• PROBLEM DESCRIPTION: Word for word, and with pictures excluded, copy out all the records that follow.

• MATERIAL SUPPLIED:
----------

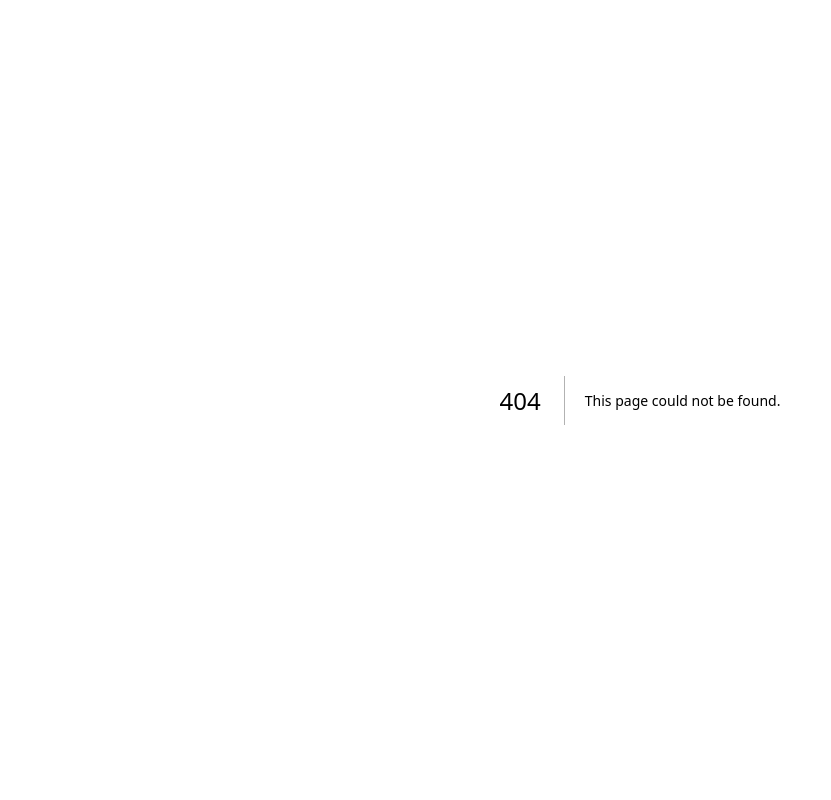
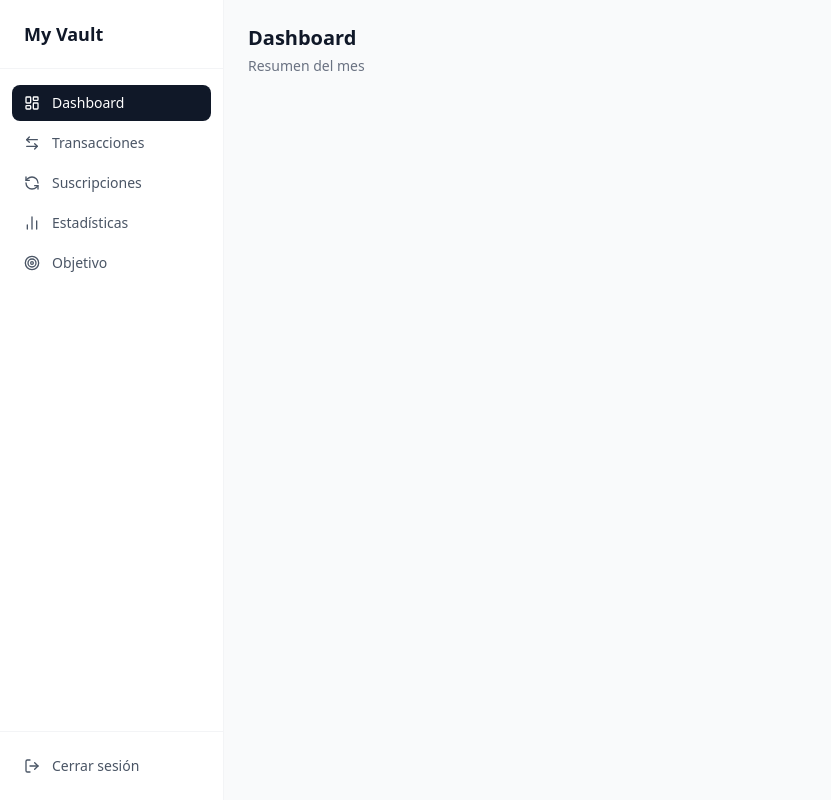
Before and after one commit to AlejandroG20/my-vault, a Next.js app: page /dashboard in a window 1280 px wide. Before the commit this address had no page. Shown: the whole page, without its empty margins (0-831 px from the left). Built offline with nearby package versions, Linux system fonts and the light colour scheme; no server answers; sample sign-in values are in the browser's storage.

Commit message:
feat: crear layout del dashboard y sidebar de navegación

```diff
--- /dev/null
+++ b/app/(dashboard)/dashboard/page.tsx
@@ -0,0 +1,8 @@
+export default function DashboardPage() {
+  return (
+    <div>
+      <h2 className="text-xl font-semibold text-gray-900">Dashboard</h2>
+      <p className="text-sm text-gray-500 mt-1">Resumen del mes</p>
+    </div>
+  );
+}
--- /dev/null
+++ b/app/(dashboard)/layout.tsx
@@ -0,0 +1,22 @@
+import { auth } from "@/auth";
+import { redirect } from "next/navigation";
+import Sidebar from "@/components/Sidebar";
+
+export default async function DashboardLayout({
+  children,
+}: {
+  children: React.ReactNode;
+}) {
+  const session = await auth();
+
+  if (!session) {
+    redirect("/login");
+  }
+
+  return (
+    <div className="flex min-h-screen bg-gray-50">
+      <Sidebar />
+      <main className="flex-1 p-6 overflow-y-auto">{children}</main>
+    </div>
+  );
+}
--- a/app/page.tsx
+++ b/app/page.tsx
@@ -1,7 +1,5 @@
+import { redirect } from "next/navigation";
+
 export default function Home() {
-  return (
-    <main className="flex min-h-screen items-center justify-center">
-      <h1 className="text-2xl font-semibold text-gray-800">My Vault 🔒</h1>
-    </main>
-  );
+  redirect("/dashboard");
 }
--- /dev/null
+++ b/components/Sidebar.tsx
@@ -0,0 +1,65 @@
+"use client";
+
+import Link from "next/link";
+import { usePathname } from "next/navigation";
+import { signOut } from "next-auth/react";
+import {
+  LayoutDashboard,
+  ArrowLeftRight,
+  RefreshCcw,
+  BarChart2,
+  Target,
+  LogOut,
+} from "lucide-react";
+
+const navigation = [
+  { name: "Dashboard", href: "/dashboard", icon: LayoutDashboard },
+  { name: "Transacciones", href: "/transactions", icon: ArrowLeftRight },
+  { name: "Suscripciones", href: "/subscriptions", icon: RefreshCcw },
+  { name: "Estadísticas", href: "/stats", icon: BarChart2 },
+  { name: "Objetivo", href: "/goal", icon: Target },
+];
+
+export default function Sidebar() {
+  const pathname = usePathname();
+
+  return (
+    <aside className="w-56 min-h-screen bg-white border-r border-gray-100 flex flex-col">
+      <div className="px-6 py-5 border-b border-gray-100">
+        <h1 className="text-lg font-semibold text-gray-900">My Vault</h1>
+      </div>
+
+      <nav className="flex-1 px-3 py-4 flex flex-col gap-1">
+        {navigation.map((item) => {
+          const Icon = item.icon;
+          const isActive = pathname === item.href;
+
+          return (
+            <Link
+              key={item.href}
+              href={item.href}
+              className={`flex items-center gap-3 px-3 py-2 rounded-lg text-sm transition-colors ${
+                isActive
+                  ? "bg-gray-900 text-white"
+                  : "text-gray-600 hover:bg-gray-50 hover:text-gray-900"
+              }`}
+            >
+              <Icon size={16} />
+              {item.name}
+            </Link>
+          );
+        })}
+      </nav>
+
+      <div className="px-3 py-4 border-t border-gray-100">
+        <button
+          onClick={() => signOut({ callbackUrl: "/login" })}
+          className="flex items-center gap-3 px-3 py-2 rounded-lg text-sm text-gray-600 hover:bg-gray-50 hover:text-gray-900 transition-colors w-full"
+        >
+          <LogOut size={16} />
+          Cerrar sesión
+        </button>
+      </div>
+    </aside>
+  );
+}
```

----------

• RESULT OF THE TASK:
Before and after one commit to AlejandroG20/my-vault, a Next.js app: page /dashboard in a window 1280 px wide. Before the commit this address had no page. Shown: the whole page, without its empty margins (0-831 px from the left). Built offline with nearby package versions, Linux system fonts and the light colour scheme; no server answers; sample sign-in values are in the browser's storage.

Commit message:
feat: crear layout del dashboard y sidebar de navegación

```diff
--- /dev/null
+++ b/app/(dashboard)/dashboard/page.tsx
@@ -0,0 +1,8 @@
+export default function DashboardPage() {
+  return (
+    <div>
+      <h2 className="text-xl font-semibold text-gray-900">Dashboard</h2>
+      <p className="text-sm text-gray-500 mt-1">Resumen del mes</p>
+    </div>
+  );
+}
--- /dev/null
+++ b/app/(dashboard)/layout.tsx
@@ -0,0 +1,22 @@
+import { auth } from "@/auth";
+import { redirect } from "next/navigation";
+import Sidebar from "@/components/Sidebar";
+
+export default async function DashboardLayout({
+  children,
+}: {
+  children: React.ReactNode;
+}) {
+  const session = await auth();
+
+  if (!session) {
+    redirect("/login");
+  }
+
+  return (
+    <div className="flex min-h-screen bg-gray-50">
+      <Sidebar />
+      <main className="flex-1 p-6 overflow-y-auto">{children}</main>
+    </div>
+  );
+}
--- a/app/page.tsx
+++ b/app/page.tsx
@@ -1,7 +1,5 @@
+import { redirect } from "next/navigation";
+
 export default function Home() {
-  return (
-    <main className="flex min-h-screen items-center justify-center">
-      <h1 className="text-2xl font-semibold text-gray-800">My Vault 🔒</h1>
-    </main>
-  );
+  redirect("/dashboard");
 }
--- /dev/null
+++ b/components/Sidebar.tsx
@@ -0,0 +1,65 @@
+"use client";
+
+import Link from "next/link";
+import { usePathname } from "next/navigation";
+import { signOut } from "next-auth/react";
+import {
+  LayoutDashboard,
+  ArrowLeftRight,
+  RefreshCcw,
+  BarChart2,
+  Target,
+  LogOut,
+} from "lucide-react";
+
+const navigation = [
+  { name: "Dashboard", href: "/dashboard", icon: LayoutDashboard },
+  { name: "Transacciones", href: "/transactions", icon: ArrowLeftRight },
+  { name: "Suscripciones", href: "/subscriptions", icon: RefreshCcw },
+  { name: "Estadísticas", href: "/stats", icon: BarChart2 },
+  { name: "Objetivo", href: "/goal", icon: Target },
+];
+
+export default function Sidebar() {
+  const pathname = usePathname();
+
+  return (
+    <aside className="w-56 min-h-screen bg-white border-r border-gray-100 flex flex-col">
+      <div className="px-6 py-5 border-b border-gray-100">
+        <h1 className="text-lg font-semibold text-gray-900">My Vault</h1>
+      </div>
+
+      <nav className="flex-1 px-3 py-4 flex flex-col gap-1">
+        {navigation.map((item) => {
+          const Icon = item.icon;
+          const isActive = pathname === item.href;
+
+          return (
+            <Link
+              key={item.href}
+              href={item.href}
+              className={`flex items-center gap-3 px-3 py-2 rounded-lg text-sm transition-colors ${
+                isActive
+                  ? "bg-gray-900 text-white"
+                  : "text-gray-600 hover:bg-gray-50 hover:text-gray-900"
+              }`}
+            >
+              <Icon size={16} />
+              {item.name}
+            </Link>
+          );
+        })}
+      </nav>
+
+      <div className="px-3 py-4 border-t border-gray-100">
+        <button
+          onClick={() => signOut({ callbackUrl: "/login" })}
+          className="flex items-center gap-3 px-3 py-2 rounded-lg text-sm text-gray-600 hover:bg-gray-50 hover:text-gray-900 transition-colors w-full"
+        >
+          <LogOut size={16} />
+          Cerrar sesión
+        </button>
+      </div>
+    </aside>
+  );
+}
```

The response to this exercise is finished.